[Switching to process 67299]
0x00007ffff7ace615 in raise () from /usr/lib/libc.so.6
──── assembly ────
   0x7ffff7ace609 $<raise+313$>   mov    edi, 0x2
   0x7ffff7ace60e $<raise+318>    mov    eax, 0xe
   0x7ffff7ace613 $<raise+323>    syscall 
 → 0x7ffff7ace615 $<raise+325>    mov    rax, QWORD PTR [rsp+0x108]
   0x7ffff7ace61d $<raise+333>    sub    rax, QWORD PTR fs:0x28
   0x7ffff7ace626 $<raise+342>    jne    0x7ffff7ace64c <raise+380>
   0x7ffff7ace628 $<raise+344>    mov    eax, r8d
   0x7ffff7ace62b $<raise+347>    add    rsp, 0x118
   0x7ffff7ace632 $<raise+354>    ret    
──── threads ────
[#0] Id 1, Name: "ptrace3", stopped 0x7ffff7ace615 in raise (), reason: SIGCONT
──── trace ────
[#0] 0x7ffff7ace615 → raise()
[#1] 0x555555555255 → tracee()
[#2] 0x5555555554b8 → main()
(gdb) continue 
Try attaching debugger to child process :P
[Inferior 2 (process 67299) exited normally]
Incorrect state.

Here, instead of parent process getting the chance to handle the signal, debugger got it, as it attached to child process right after fork (before ptrace to self could happen). Even though we continued execution, our child process did not behave as expected. By attaching a debugger, we managed to change the behaviour of the process.

Exercise for You

Can you find a way to get out of debugger's grip? In other words, is there a way to force debugger to detach from your process irrespective of fork mode being used?

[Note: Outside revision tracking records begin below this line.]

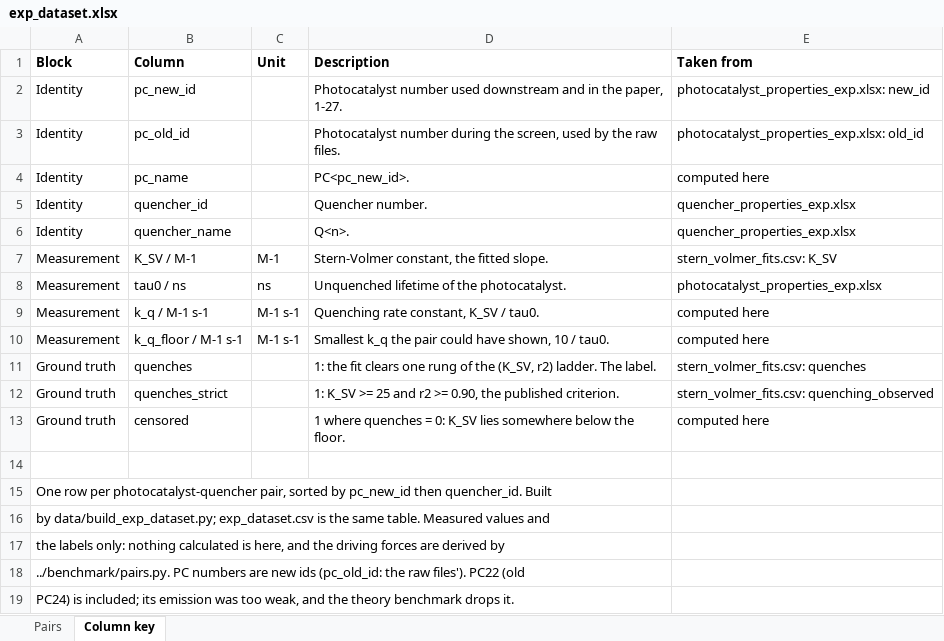
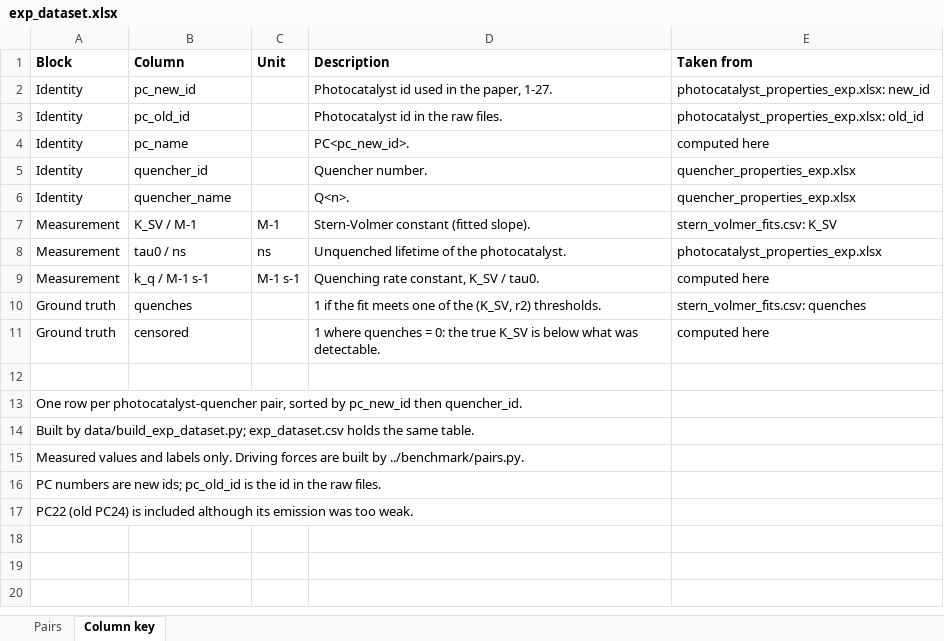
Before and after one commit to niklashoelter/MarcusEnTdecker, an Excel workbook: data/exp_dataset.xlsx, sheet Column key, drawn as a sheet; values as stored, in another font and other column widths than the file's, no borders; removed rows and columns are numbered as before the commit, all else as after; the diff names each change by its address in the sheet, - before the commit and + after, or states it on an @@ line.

Commit message:
Drop the strict label and k_q_floor, tidy data/ for publication
The ladder label `quenches` is now the only ground truth: quenches_strict
and quenching_observed are removed, and the benchmark scores one label
(label_regimes.csv is gone). k_q_floor leaves exp_dataset; pairs.py
computes 10/tau0 where the benchmark still needs it.

Docstrings, comments, column descriptions and the data README are cut
down to what is needed to use and re-run the pipeline. emission_spectra.py
and its output are removed, as nothing reads them, along with unused
helpers. Every data output rebuilds unchanged apart from the dropped
columns and the Column key descriptions.

```diff
--- a/data/exp_dataset.xlsx (sheet Column key)
+++ b/data/exp_dataset.xlsx (sheet Column key)
-D2 (Description): Photocatalyst number used downstream and in the…
+D2 (Description): Photocatalyst id used in the…
-D3 (Description): Photocatalyst number during the screen, used by the raw…
+D3 (Description): Photocatalyst id in the raw…
-D7 (Description): Stern-Volmer constant, the fitted slope.
+D7 (Description): Stern-Volmer constant (fitted slope).
-row 10: Measurement | k_q_floor / M-1 s-1 | M-1 s-1 | Smallest k_q the pair could have shown, 10 / tau0. | computed here
-D10 (Description): 1: the fit clears one rung of the (K_SV, r2) ladder. The label.
+D10 (Description): 1 if the fit meets one of the (K_SV, r2) thresholds.
-row 12: Ground truth | quenches_strict |  | 1: K_SV >= 25 and r2 >= 0.90, the published criterion. | stern_volmer_fits.csv: quenching_observed
-D11 (Description): …= 0: K_SV lies somewhere below the floor.
+D11 (Description): …= 0: the true K_SV is below what was detectable.
-A13 (Block): …then quencher_id. Built
+A13 (Block): …then quencher_id.
-A14 (Block): by data/build_exp_dataset.py; exp_dataset.csv is the same table. Measured values and
+A14 (Block): Built by data/build_exp_dataset.py; exp_dataset.csv holds the same table.
-A15 (Block): the labels only: nothing calculated is here, and the driving forces are derived by
+A15 (Block): Measured values and labels only. Driving forces are built by ../benchmark/pairs.py.
-A16 (Block): ../benchmark/pairs.py. PC numbers are new ids (pc_old_id: the raw files'). PC22 (old
+A16 (Block): PC numbers are new ids; pc_old_id is the id in the raw files.
-A17 (Block): PC24) is included; its emission was too weak, and the theory benchmark drops it.
+A17 (Block): PC22 (old PC24) is included although its emission was too weak.
```
Also changed, not shown: sheet Pairs, data/computational_data_processed/photocatalyst_properties_calc.xlsx, data/computational_data_processed/quencher_properties_calc.xlsx, 30 other files.
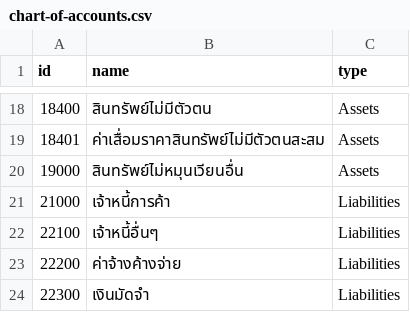
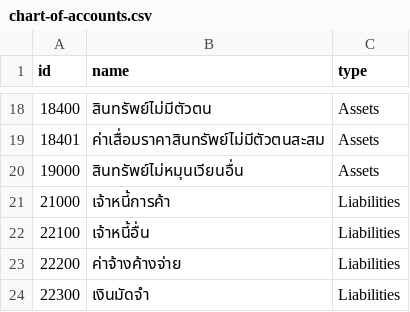
Before and after one commit to thatsaphon/bestpart-erp, a CSV file: master-data/chart-of-accounts.csv, drawn as a sheet; only a part is shown, gaps mark what is left out.

```diff
--- a/master-data/chart-of-accounts.csv
+++ b/master-data/chart-of-accounts.csv
@@ -21,3 +21,3 @@ id,name,type
 21000,เจ้าหนี้การค้า,Liabilities
-22100,เจ้าหนี้อื่นๆ,Liabilities
+22100,เจ้าหนี้อื่น,Liabilities
 22200,ค่าจ้างค้างจ่าย,Liabilities
```
Also changed, not shown: 27 other files.
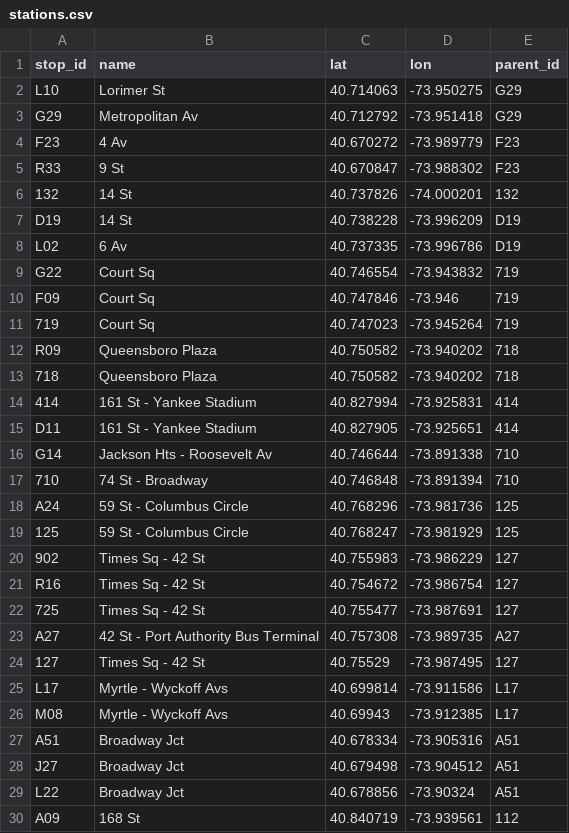
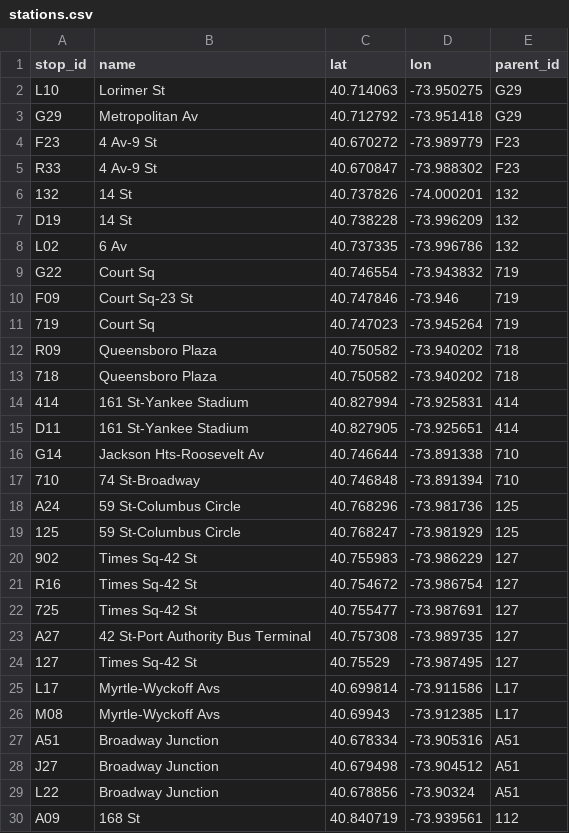
Before and after one commit to jonthornton/MTAPI, a CSV file: data/stations.csv, drawn as a sheet; only a part is shown; the diff covers the shown part only.

```diff
--- a/data/stations.csv
+++ b/data/stations.csv
@@ -3,9 +3,9 @@ L10,Lorimer St,40.714063,-73.950275,G29
 G29,Metropolitan Av,40.712792,-73.951418,G29
-F23,4 Av,40.670272,-73.989779,F23
-R33,9 St,40.670847,-73.988302,F23
+F23,4 Av-9 St,40.670272,-73.989779,F23
+R33,4 Av-9 St,40.670847,-73.988302,F23
 132,14 St,40.737826,-74.000201,132
-D19,14 St,40.738228,-73.996209,D19
-L02,6 Av,40.737335,-73.996786,D19
+D19,14 St,40.738228,-73.996209,132
+L02,6 Av,40.737335,-73.996786,132
 G22,Court Sq,40.746554,-73.943832,719
-F09,Court Sq,40.747846,-73.946,719
+F09,Court Sq-23 St,40.747846,-73.946,719
 719,Court Sq,40.747023,-73.945264,719
@@ -13,18 +13,18 @@ R09,Queensboro Plaza,40.750582,-73.940202,718
 718,Queensboro Plaza,40.750582,-73.940202,718
-414,161 St - Yankee Stadium,40.827994,-73.925831,414
-D11,161 St - Yankee Stadium,40.827905,-73.925651,414
-G14,Jackson Hts - Roosevelt Av,40.746644,-73.891338,710
-710,74 St - Broadway,40.746848,-73.891394,710
-A24,59 St - Columbus Circle,40.768296,-73.981736,125
-125,59 St - Columbus Circle,40.768247,-73.981929,125
-902,Times Sq - 42 St,40.755983,-73.986229,127
-R16,Times Sq - 42 St,40.754672,-73.986754,127
-725,Times Sq - 42 St,40.755477,-73.987691,127
-A27,42 St - Port Authority Bus Terminal,40.757308,-73.989735,A27
-127,Times Sq - 42 St,40.75529,-73.987495,127
-L17,Myrtle - Wyckoff Avs,40.699814,-73.911586,L17
-M08,Myrtle - Wyckoff Avs,40.69943,-73.912385,L17
-A51,Broadway Jct,40.678334,-73.905316,A51
-J27,Broadway Jct,40.679498,-73.904512,A51
-L22,Broadway Jct,40.678856,-73.90324,A51
+414,161 St-Yankee Stadium,40.827994,-73.925831,414
+D11,161 St-Yankee Stadium,40.827905,-73.925651,414
+G14,Jackson Hts-Roosevelt Av,40.746644,-73.891338,710
+710,74 St-Broadway,40.746848,-73.891394,710
+A24,59 St-Columbus Circle,40.768296,-73.981736,125
+125,59 St-Columbus Circle,40.768247,-73.981929,125
+902,Times Sq-42 St,40.755983,-73.986229,127
+R16,Times Sq-42 St,40.754672,-73.986754,127
+725,Times Sq-42 St,40.755477,-73.987691,127
+A27,42 St-Port Authority Bus Terminal,40.757308,-73.989735,127
+127,Times Sq-42 St,40.75529,-73.987495,127
+L17,Myrtle-Wyckoff Avs,40.699814,-73.911586,L17
+M08,Myrtle-Wyckoff Avs,40.69943,-73.912385,L17
+A51,Broadway Junction,40.678334,-73.905316,A51
+J27,Broadway Junction,40.679498,-73.904512,A51
+L22,Broadway Junction,40.678856,-73.90324,A51
 A09,168 St,40.840719,-73.939561,112
```
Also changed, not shown: 1 added row, 3 removed rows and 108 edited cells elsewhere in this file, 5 other files.
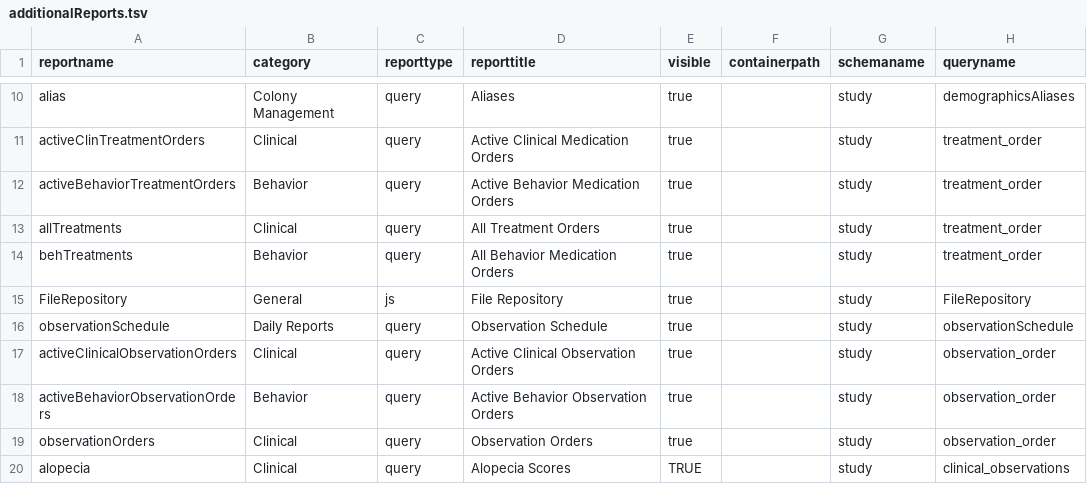
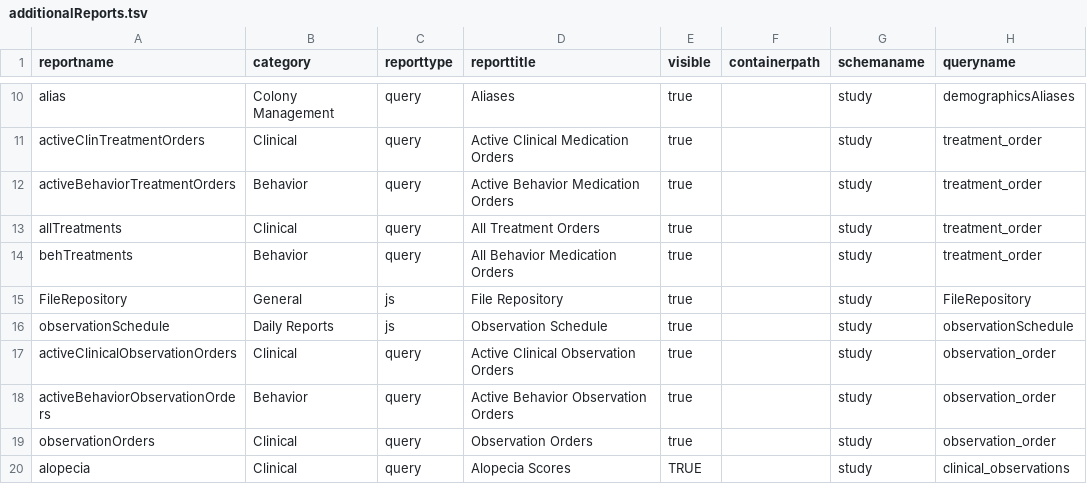
Before and after one commit to LabKey/nircEHRModules, a TSV file: nirc_ehr/resources/reports/additionalReports.tsv, drawn as a sheet; only a part is shown, gaps mark what is left out; the diff names each change by its address in the sheet, - before the commit and + after, or states it on an @@ line.

Commit message:
Fix test/report

```diff
--- a/nirc_ehr/resources/reports/additionalReports.tsv
+++ b/nirc_ehr/resources/reports/additionalReports.tsv
-C16 (reporttype): query
+C16 (reporttype): js
```
Also changed, not shown: 1 other file.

About the Author

Adhokshaj Mishra works as a security researcher (malware - Linux) at Uptycs. His interest lies in offensive and defensive side of Linux malware research. He has been working on attacks related to containers, kubernetes; and various techniques to write better malware targeting Linux platform. In his free time, he loves to dabble into applied cryptography, and present his work in various security meetups and conferences.